Dyslexic student demands change within university


Mia Hennen

Luke Wagle, a criminal justice and political science student, speaks to SGA’s Senate about the roadblocks he has faced as a dyslexic person on March 1.

Over the course of his life, Luke Wagle has had a rocky experience with education. As a dyslexic student, Wagle has encountered roadblocks and discrimination, even before his formal diagnosis.

“I vividly recall a time in fourth grade, and late at night, I cried and screamed and begged my parents to tell me what was wrong with me,” Wagle said. “Why I couldn’t do all the things that my friends could.”

The summer following his fourth-grade year, Wagle finally received a diagnosis.

“My family and I thought we had figured it out,” he said. “I thought that things were going to be easier now that I had my diagnosis.”

In the next few years, though, Wagle switched between different schools, where each presented its own challenges. To finish his high school education, Wagle transferred to Circle High School.

“I was scared,” Wagle said. “I had developed an extremely tumultuous relationship with the concept of education.”

But Wagle’s experience at Circle High pleasantly surprised him. There, his Individualized Education Program (IEP) was granted “no questions asked,” which included a foreign language exemption. 

At Wichita State, students in the Fairmount College of Liberal Arts and Sciences are required to fulfill a foreign language requirement, which can be completed in high school or college. Wagle, a political science and criminal justice student, said that, when he came to WSU, he was told that receiving a foreign language exemption would be “easy.”
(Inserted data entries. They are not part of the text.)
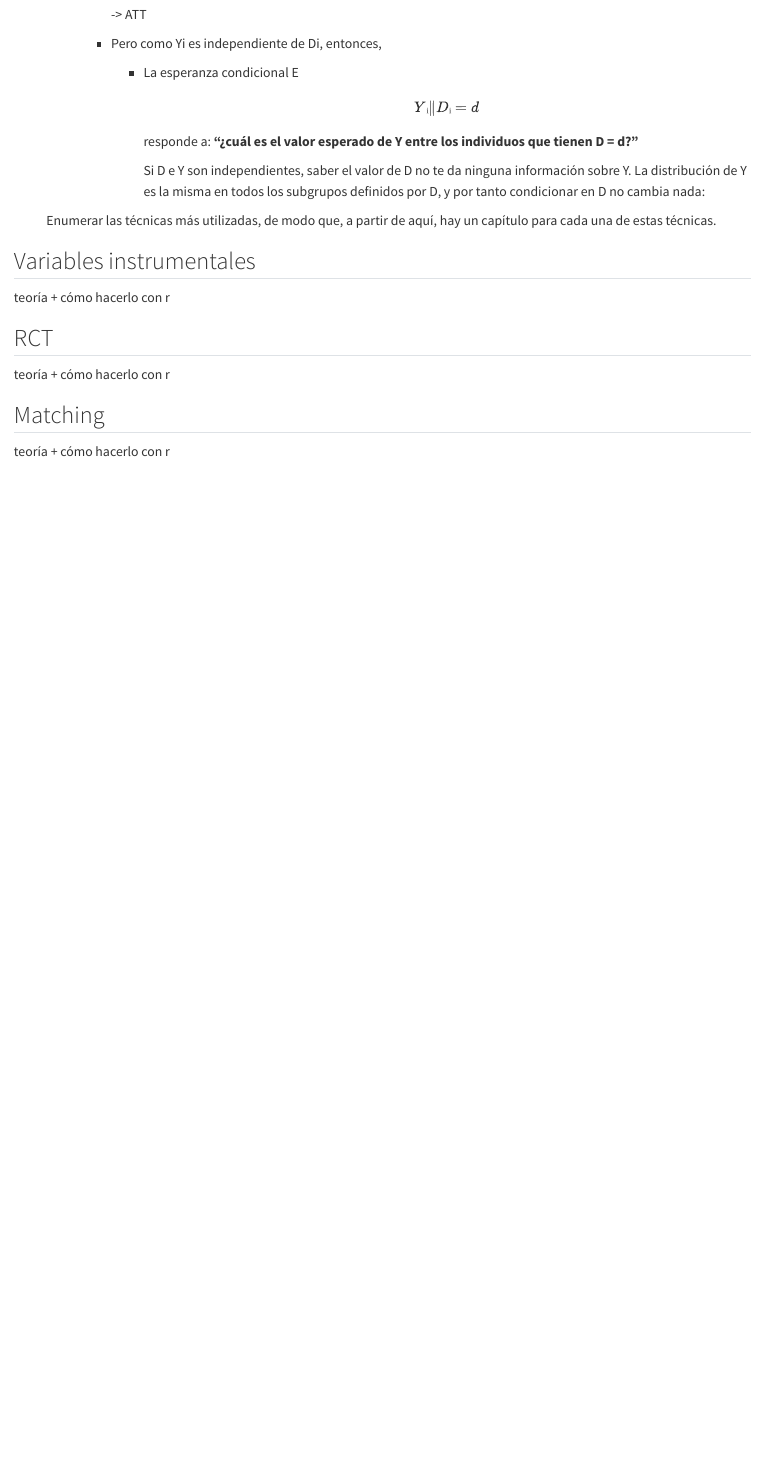
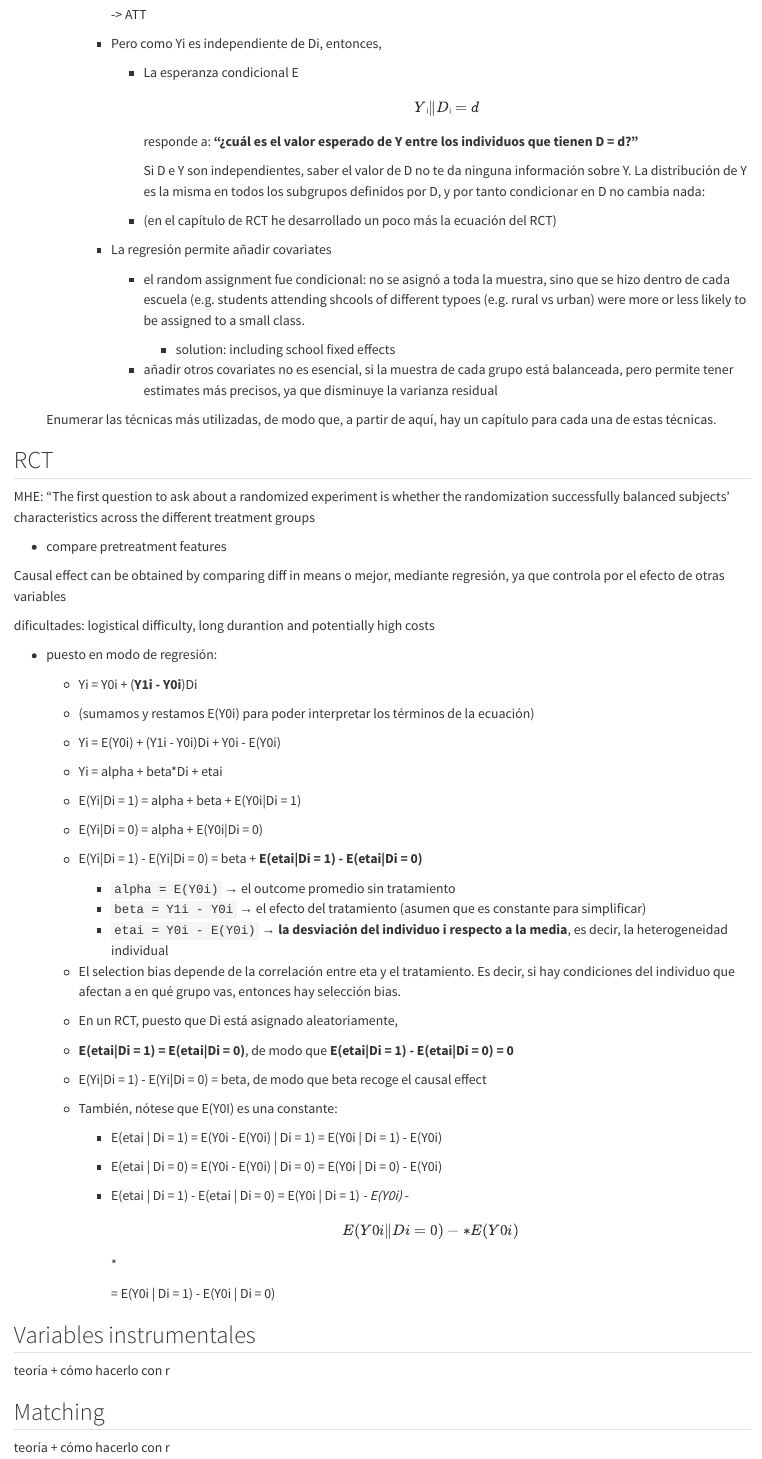
Before and after one commit to PauOrive/econometria_con_r, a Quarto document (31_marco_conceptual.qmd): the page in a window 1100 px wide, from 3310 px down. Rendered offline with R 4.5, knitr and Pandoc in place of Quarto, with nearby package versions.

Commit message:
refino amrco conceptualo III

```diff
--- a/31_marco_conceptual.qmd
+++ b/31_marco_conceptual.qmd
@@ -66,13 +66,75 @@ explicar a fondo la intición de los potential outcomes
 
                 Si D e Y son independientes, saber el valor de D no te da ninguna información sobre Y. La distribución de Y es la misma en todos los subgrupos definidos por D, y por tanto condicionar en D no cambia nada:
 
+            -   (en el capítulo de RCT he desarrollado un poco más la ecuación del RCT)
+
+        -   La regresión permite añadir covariates
+
+            -   el random assignment fue condicional: no se asignó a toda la muestra, sino que se hizo dentro de cada escuela (e.g. students attending shcools of different typoes (e.g. rural vs urban) were more or less likely to be assigned to a small class.
+
+                -   solution: including school fixed effects
+
+            -   añadir otros covariates no es esencial, si la muestra de cada grupo está balanceada, pero permite tener estimates más precisos, ya que disminuye la varianza residual
+
     Enumerar las técnicas más utilizadas, de modo que, a partir de aquí, hay un capítulo para cada una de estas técnicas.
 
+## RCT
+
+MHE: "The first question to ask about a randomized experiment is whether the randomization successfully balanced subjects' characteristics across the different treatment groups
+
+-   compare pretreatment features
+
+Causal effect can be obtained by comparing diff in means o mejor, mediante regresión, ya que controla por el efecto de otras variables
+
+dificultades: logistical difficulty, long durantion and potentially high costs
+
+-   puesto en modo de regresión:
+
+    -   Yi = Y0i + (**Y1i - Y0i**)Di
+
+    -   (sumamos y restamos E(Y0i) para poder interpretar los términos de la ecuación)
+
+    -   Yi = E(Y0i) + (Y1i - Y0i)Di + Y0i - E(Y0i)
+
+    -   Yi = alpha + beta\*Di + etai
+
+    -   E(Yi\|Di = 1) = alpha + beta + E(Y0i\|Di = 1)
+
+    -   E(Yi\|Di = 0) = alpha + E(Y0i\|Di = 0)
+
+    -   E(Yi\|Di = 1) - E(Yi\|Di = 0) = beta + **E(etai\|Di = 1) - E(etai\|Di = 0)**
+
+        -   `alpha = E(Y0i)` → el outcome promedio sin tratamiento
+
+        <!-- -->
+
+        -   `beta = Y1i - Y0i` → el efecto del tratamiento (asumen que es constante para simplificar)
+
+        <!-- -->
+
+        -   `etai = Y0i - E(Y0i)` → **la desviación del individuo i respecto a la media**, es decir, la heterogeneidad individual
+
+    -   El selection bias depende de la correlación entre eta y el tratamiento. Es decir, si hay condiciones del individuo que afectan a en qué grupo vas, entonces hay selección bias.
+
+    -   En un RCT, puesto que Di está asignado aleatoriamente,
+
+    -   **E(etai\|Di = 1) = E(etai\|Di = 0)**, de modo que **E(etai\|Di = 1) - E(etai\|Di = 0) = 0**
+
+    -   E(Yi\|Di = 1) - E(Yi\|Di = 0) = beta, de modo que beta recoge el causal effect
+
+    -   También, nótese que E(Y0I) es una constante:
+
+        -   E(etai \| Di = 1) = E(Y0i - E(Y0i) \| Di = 1)
+            = E(Y0i \| Di = 1) - E(Y0i)
+
+        -   E(etai \| Di = 0) = E(Y0i - E(Y0i) \| Di = 0)
+            = E(Y0i \| Di = 0) - E(Y0i)
+
+        -   E(etai \| Di = 1) - E(etai \| Di = 0) = E(Y0i \| Di = 1) *- E(Y0i)* - \[E(Y0i \| Di = 0) - *E(Y0i)\]*
+
+            = E(Y0i \| Di = 1) - E(Y0i \| Di = 0)
+
 ## Variables instrumentales
-
-teoría + cómo hacerlo con r
-
-## RCT
 
 teoría + cómo hacerlo con r
 
```
Also changed, not shown: 23_regresion_lineal.qmd (+34 -9 lines).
“I was told that foreign language waivers were granted all the time, and nobody ever had any issue with them,” Wagle said.

Despite reassurance from advisors, Wagle’s foreign language exemption was denied. 
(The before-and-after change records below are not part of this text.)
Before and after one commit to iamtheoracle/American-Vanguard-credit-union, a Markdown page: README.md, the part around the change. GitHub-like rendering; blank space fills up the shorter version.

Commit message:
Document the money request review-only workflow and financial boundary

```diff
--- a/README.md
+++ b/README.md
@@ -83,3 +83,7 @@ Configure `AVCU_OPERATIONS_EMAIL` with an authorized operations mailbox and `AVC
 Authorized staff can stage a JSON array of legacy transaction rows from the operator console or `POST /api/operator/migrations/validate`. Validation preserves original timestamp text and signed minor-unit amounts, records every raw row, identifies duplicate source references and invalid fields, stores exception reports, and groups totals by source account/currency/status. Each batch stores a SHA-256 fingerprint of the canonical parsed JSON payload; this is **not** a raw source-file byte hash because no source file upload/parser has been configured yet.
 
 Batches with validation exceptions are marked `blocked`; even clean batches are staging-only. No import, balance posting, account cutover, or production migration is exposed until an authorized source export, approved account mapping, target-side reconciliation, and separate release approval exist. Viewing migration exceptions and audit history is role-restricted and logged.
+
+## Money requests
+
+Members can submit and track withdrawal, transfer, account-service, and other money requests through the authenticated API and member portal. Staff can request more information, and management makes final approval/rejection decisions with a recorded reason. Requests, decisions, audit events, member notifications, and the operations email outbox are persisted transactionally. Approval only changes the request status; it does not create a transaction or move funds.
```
“I submitted my petition to the board made up of people who have never met me,” Wagle said. “I only had one page to write about why I needed an exemption that is my right under the ADA (Americans with Disabilities Act).”

At Wednesday night’s Student Senate meeting, Wagle came before the body to demand a “serious change.”

Following Wagle’s speech, a few association members, like Student Body President John Kirk, spoke with him.

“I’ve already contacted the student advocate because that is an academic issue,” Kirk said. “That’s what our advocates are for.”

Kirk said that the student advocate will work with Wagle to resolve his personal issue, but the president would work with the Senate to solve the policy issue.

If the policy comes to fruition from the Student Senate, it would then go to the Staff and Faculty Senate, to make sure the change is implemented across the board.

“Whether it requires communication or whether it files an actual bill,” Kirk said. “We will do something about that.”